(TASK):
Would you please reproduce all the entries exactly, leaving the pictures out?

Data items
* * *

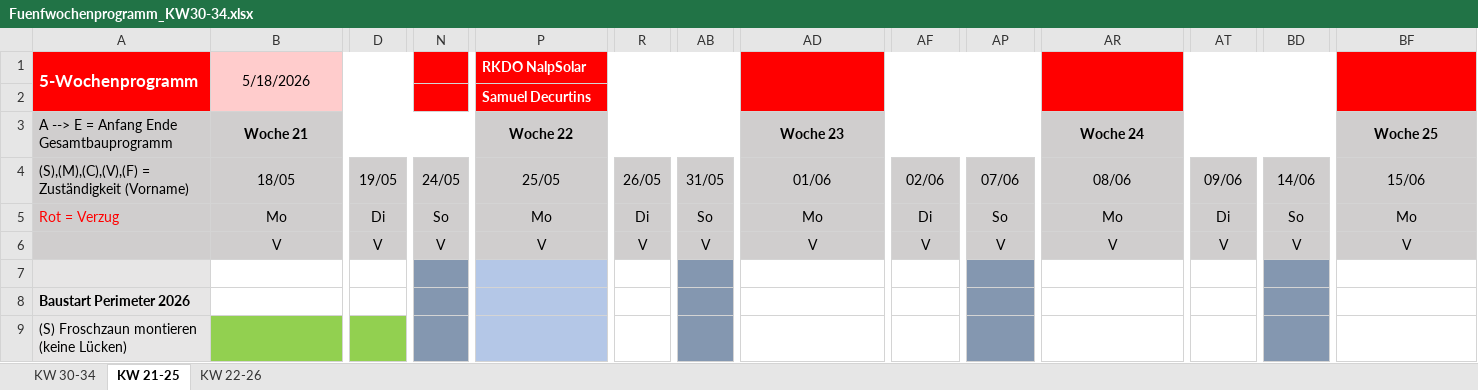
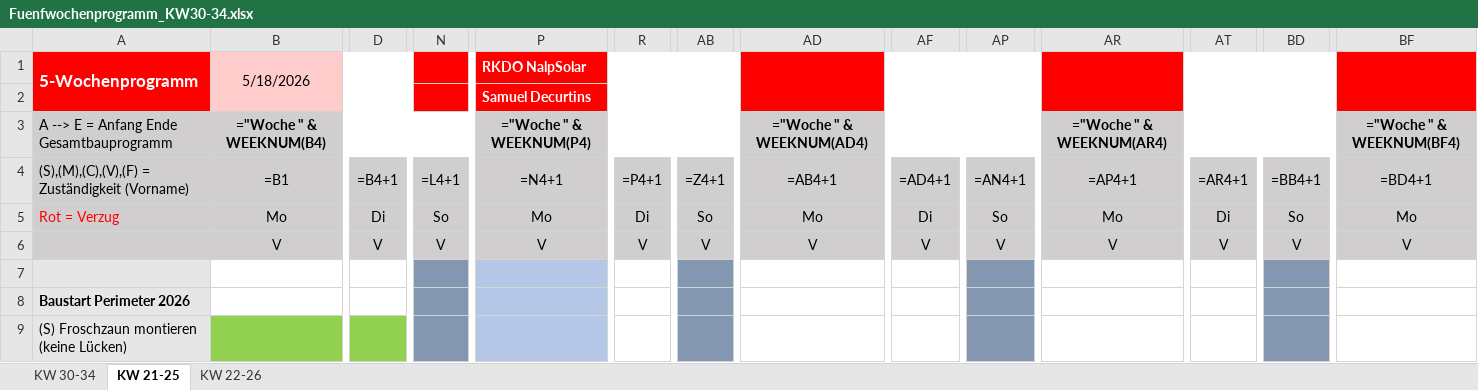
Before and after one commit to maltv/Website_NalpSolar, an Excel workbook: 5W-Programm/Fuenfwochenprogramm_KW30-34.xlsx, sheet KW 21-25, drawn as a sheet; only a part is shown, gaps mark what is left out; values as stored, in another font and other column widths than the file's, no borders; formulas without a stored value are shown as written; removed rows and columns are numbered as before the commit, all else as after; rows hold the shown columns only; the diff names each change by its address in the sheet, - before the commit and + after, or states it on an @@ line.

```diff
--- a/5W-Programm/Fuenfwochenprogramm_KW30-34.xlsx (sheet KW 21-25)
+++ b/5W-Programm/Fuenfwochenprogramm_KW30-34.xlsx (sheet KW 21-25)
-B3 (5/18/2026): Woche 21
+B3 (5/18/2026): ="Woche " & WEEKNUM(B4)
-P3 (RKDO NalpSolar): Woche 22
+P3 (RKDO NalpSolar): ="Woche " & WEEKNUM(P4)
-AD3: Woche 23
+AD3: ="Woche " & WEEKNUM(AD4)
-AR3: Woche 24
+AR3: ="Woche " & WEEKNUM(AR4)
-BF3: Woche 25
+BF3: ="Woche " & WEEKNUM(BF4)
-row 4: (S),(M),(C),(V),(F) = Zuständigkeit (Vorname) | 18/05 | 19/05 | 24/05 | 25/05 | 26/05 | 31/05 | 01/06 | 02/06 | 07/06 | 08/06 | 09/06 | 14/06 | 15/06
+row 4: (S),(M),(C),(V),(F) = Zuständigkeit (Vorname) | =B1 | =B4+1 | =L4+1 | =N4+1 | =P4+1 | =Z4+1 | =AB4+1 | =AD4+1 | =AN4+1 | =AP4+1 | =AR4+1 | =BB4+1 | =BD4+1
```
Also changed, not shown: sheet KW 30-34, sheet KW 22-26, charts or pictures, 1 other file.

* * *

(YOUR RESPONSE):
Before and after one commit to maltv/Website_NalpSolar, an Excel workbook: 5W-Programm/Fuenfwochenprogramm_KW30-34.xlsx, sheet KW 21-25, drawn as a sheet; only a part is shown, gaps mark what is left out; values as stored, in another font and other column widths than the file's, no borders; formulas without a stored value are shown as written; removed rows and columns are numbered as before the commit, all else as after; rows hold the shown columns only; the diff names each change by its address in the sheet, - before the commit and + after, or states it on an @@ line.

```diff
--- a/5W-Programm/Fuenfwochenprogramm_KW30-34.xlsx (sheet KW 21-25)
+++ b/5W-Programm/Fuenfwochenprogramm_KW30-34.xlsx (sheet KW 21-25)
-B3 (5/18/2026): Woche 21
+B3 (5/18/2026): ="Woche " & WEEKNUM(B4)
-P3 (RKDO NalpSolar): Woche 22
+P3 (RKDO NalpSolar): ="Woche " & WEEKNUM(P4)
-AD3: Woche 23
+AD3: ="Woche " & WEEKNUM(AD4)
-AR3: Woche 24
+AR3: ="Woche " & WEEKNUM(AR4)
-BF3: Woche 25
+BF3: ="Woche " & WEEKNUM(BF4)
-row 4: (S),(M),(C),(V),(F) = Zuständigkeit (Vorname) | 18/05 | 19/05 | 24/05 | 25/05 | 26/05 | 31/05 | 01/06 | 02/06 | 07/06 | 08/06 | 09/06 | 14/06 | 15/06
+row 4: (S),(M),(C),(V),(F) = Zuständigkeit (Vorname) | =B1 | =B4+1 | =L4+1 | =N4+1 | =P4+1 | =Z4+1 | =AB4+1 | =AD4+1 | =AN4+1 | =AP4+1 | =AR4+1 | =BB4+1 | =BD4+1
```
Also changed, not shown: sheet KW 30-34, sheet KW 22-26, charts or pictures, 1 other file.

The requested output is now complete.